Far from the Madding Crowd opens May 1 at the Embarcadero Center Cinema.
THE VIDEO OPTION
My favorite cinematic creation inspired by Hardy’s darkly romantic fiction is actually one step and decades removed from the original tome. Tamara Drewe, directed by Stephen Frears of Dangerous Liaisons and My Beautiful Launderette fame, is a 2010 charmer based on a graphic novel by Posy Simmonds, which in turn was based on Far from the Madding Crowd.

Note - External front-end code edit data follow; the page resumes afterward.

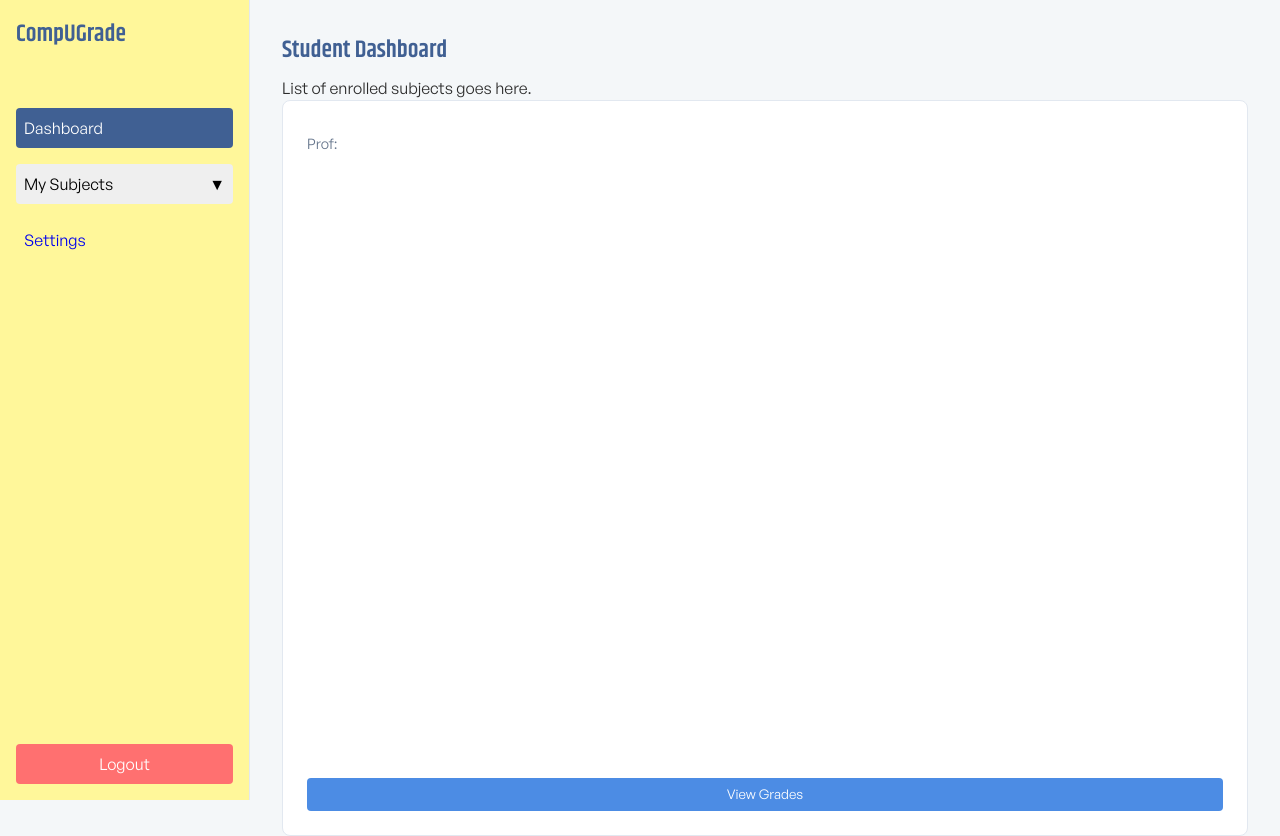
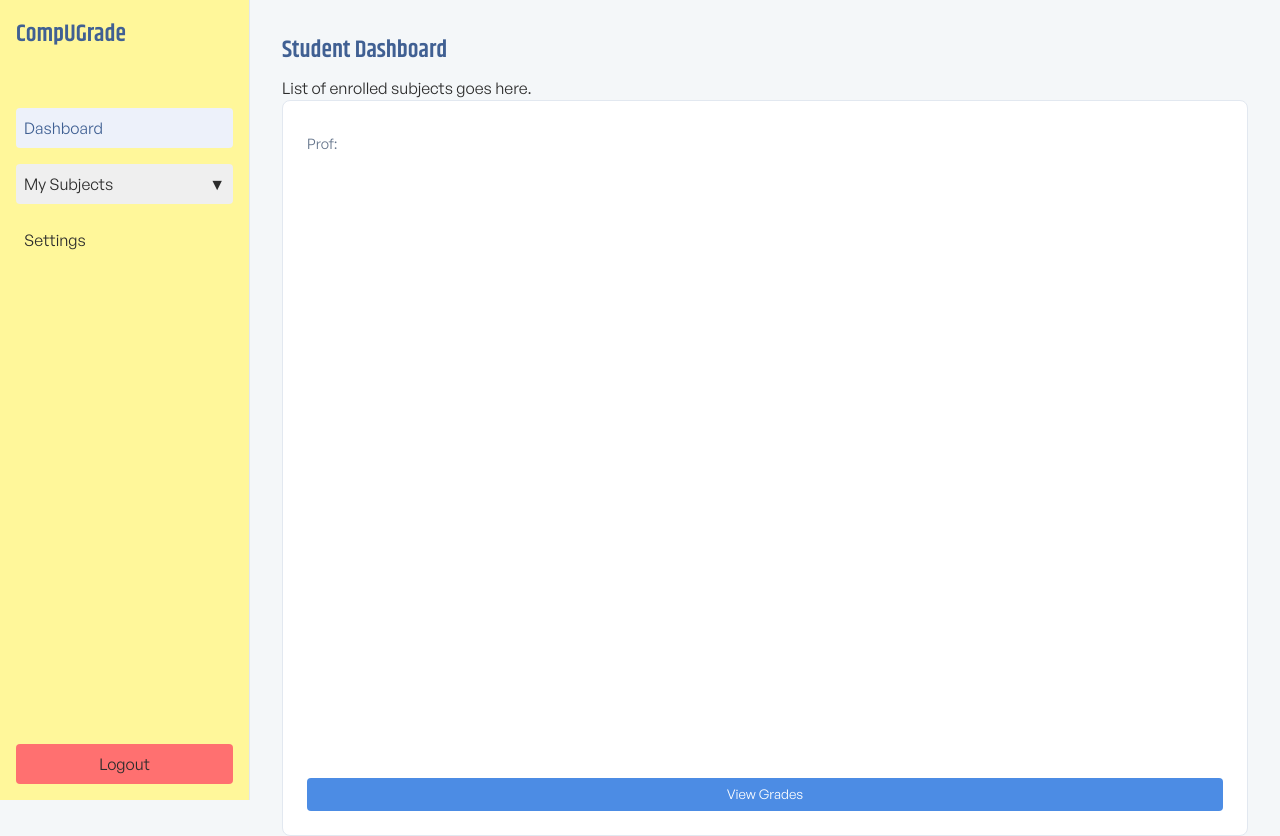
Before and after one commit to UIC-CCS-WEB-DEVELOPMENT-2026-2027/grade-compute, a React (Vite) app: page /student/dashboard in a window 1280 px wide. Built offline with nearby package versions, Linux system fonts and the light colour scheme.

Commit message:
changed the sidebar styling

```diff
--- a/src/assets/index.css
+++ b/src/assets/index.css
@@ -34,6 +34,7 @@
   --color-border: #E2E8F0;        /* Light border color for dividers and standard inputs */
   --color-muted: #64748B;         /* Muted text for helpers and effective multipliers */
   --color-bg-alt: #fff79a;     /* Yellow background for alternative */
+  --color-bg-selected: #edf1fa; /* Light blue background for selected items */
 
   /* Typography Variables */
   --font-heading: 'Khand', sans-serif;
@@ -159,13 +160,18 @@ input:focus, select:focus {
    padding: 0.5rem;
     gap: 1rem;
     font: var(--font-body);
+    color: var(--color-text-locked);
     text-decoration: none;
     border-radius: 4px;
 }
 
+.sidebar-link.btn-primary {
+    background-color: var(--color-bg-selected);
+    color: var(--color-primary);
+  }
+
 .sidebar-link:hover {
-    background-color: var(--color-accent);
-    color: #FFFFFF;
+    background-color: var(--color-bg-main);
 }
 
 
--- a/src/components/shared/Sidebar.jsx
+++ b/src/components/shared/Sidebar.jsx
@@ -26,6 +26,7 @@ export default function Sidebar() {
     return {
       classId: c.id,
       subjectCode: subjectDetails?.subjectCode || "Unknown",
+      subjectName: subjectDetails?.subjectName || "Unknown"
     };
   });
 
@@ -67,7 +68,7 @@ export default function Sidebar() {
                     to={linkPath}
                     className={`sidebar-link ${isActive ? 'btn-primary' : ''}`}
                   >
-                    {sub.subjectCode}
+                    {sub.subjectCode} - {sub.subjectName}
                   </Link>
                 );
               })
```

The differences? Tamara Drewe is set in modern times, and, even if its main characters, plot, and socially astute sensibilities are reflections of those conjured by Hardy, it’s as much a satirical comedy as a tale of a feisty woman facing romantic trials. Bathsheba is reimagined as London newspaper columnist Tamara (Gemma Arterton) who inherits and returns to her late parents’ rustic home with plans to sell it. She reconnects with her girlhood crush, a farmhand (Luke Evans) who serves as this film’s Gabriel; is hit on by its Boldwood, an older, married best-selling novelist (Roger Allam) who’s running a nearby writers’ retreat with his wife; and falls for a latter-day equivalent to the dashing Sergeant Troy, a rock drummer (Dominic Cooper) with voracious appetites and questionable morals. Its affection for its protagonist and her struggles and its blithe skewering of human foibles would probably please Hardy if he were around to see Tamara Drewe. For whatever reason, it received next to no play in U.S. theaters. No matter. Today, we can watch it via a variety of platforms: DVD, VOD, and others. You’d be wise to seek it out.
It’s a treat.